**Brief:**
Write down every entry once more, exactly as it reads.

**Study material:**
++++++++++++++++++++
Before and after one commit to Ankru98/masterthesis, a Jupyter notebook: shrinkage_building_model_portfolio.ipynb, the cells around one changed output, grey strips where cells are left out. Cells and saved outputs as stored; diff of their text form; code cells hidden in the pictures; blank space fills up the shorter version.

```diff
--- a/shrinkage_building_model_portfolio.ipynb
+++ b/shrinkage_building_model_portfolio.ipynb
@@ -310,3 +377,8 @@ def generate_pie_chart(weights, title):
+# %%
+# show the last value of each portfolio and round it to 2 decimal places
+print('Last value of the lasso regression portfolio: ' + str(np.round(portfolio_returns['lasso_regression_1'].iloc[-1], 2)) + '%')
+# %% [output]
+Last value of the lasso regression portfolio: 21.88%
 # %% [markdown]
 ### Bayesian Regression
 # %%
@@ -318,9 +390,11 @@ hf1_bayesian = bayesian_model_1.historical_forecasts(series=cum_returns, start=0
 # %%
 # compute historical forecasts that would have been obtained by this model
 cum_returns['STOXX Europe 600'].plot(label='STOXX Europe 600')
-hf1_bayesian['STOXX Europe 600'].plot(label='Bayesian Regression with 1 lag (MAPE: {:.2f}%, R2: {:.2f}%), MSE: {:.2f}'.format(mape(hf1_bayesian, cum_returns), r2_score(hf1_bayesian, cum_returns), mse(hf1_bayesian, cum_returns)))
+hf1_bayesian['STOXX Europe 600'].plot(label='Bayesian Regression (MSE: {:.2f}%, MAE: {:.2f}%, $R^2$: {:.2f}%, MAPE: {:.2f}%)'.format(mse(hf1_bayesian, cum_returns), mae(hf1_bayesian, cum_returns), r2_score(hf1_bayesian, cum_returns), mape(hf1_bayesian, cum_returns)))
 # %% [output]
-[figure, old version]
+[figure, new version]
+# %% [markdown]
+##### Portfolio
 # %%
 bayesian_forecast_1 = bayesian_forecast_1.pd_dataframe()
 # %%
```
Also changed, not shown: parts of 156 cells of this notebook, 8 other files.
++++++++++++++++++++
**Exercise answer:**
Before and after one commit to Ankru98/masterthesis, a Jupyter notebook: shrinkage_building_model_portfolio.ipynb, the cells around one changed output, grey strips where cells are left out. Cells and saved outputs as stored; diff of their text form; code cells hidden in the pictures; blank space fills up the shorter version.

```diff
--- a/shrinkage_building_model_portfolio.ipynb
+++ b/shrinkage_building_model_portfolio.ipynb
@@ -310,3 +377,8 @@ def generate_pie_chart(weights, title):
+# %%
+# show the last value of each portfolio and round it to 2 decimal places
+print('Last value of the lasso regression portfolio: ' + str(np.round(portfolio_returns['lasso_regression_1'].iloc[-1], 2)) + '%')
+# %% [output]
+Last value of the lasso regression portfolio: 21.88%
 # %% [markdown]
 ### Bayesian Regression
 # %%
@@ -318,9 +390,11 @@ hf1_bayesian = bayesian_model_1.historical_forecasts(series=cum_returns, start=0
 # %%
 # compute historical forecasts that would have been obtained by this model
 cum_returns['STOXX Europe 600'].plot(label='STOXX Europe 600')
-hf1_bayesian['STOXX Europe 600'].plot(label='Bayesian Regression with 1 lag (MAPE: {:.2f}%, R2: {:.2f}%), MSE: {:.2f}'.format(mape(hf1_bayesian, cum_returns), r2_score(hf1_bayesian, cum_returns), mse(hf1_bayesian, cum_returns)))
+hf1_bayesian['STOXX Europe 600'].plot(label='Bayesian Regression (MSE: {:.2f}%, MAE: {:.2f}%, $R^2$: {:.2f}%, MAPE: {:.2f}%)'.format(mse(hf1_bayesian, cum_returns), mae(hf1_bayesian, cum_returns), r2_score(hf1_bayesian, cum_returns), mape(hf1_bayesian, cum_returns)))
 # %% [output]
-[figure, old version]
+[figure, new version]
+# %% [markdown]
+##### Portfolio
 # %%
 bayesian_forecast_1 = bayesian_forecast_1.pd_dataframe()
 # %%
```
Also changed, not shown: parts of 156 cells of this notebook, 8 other files.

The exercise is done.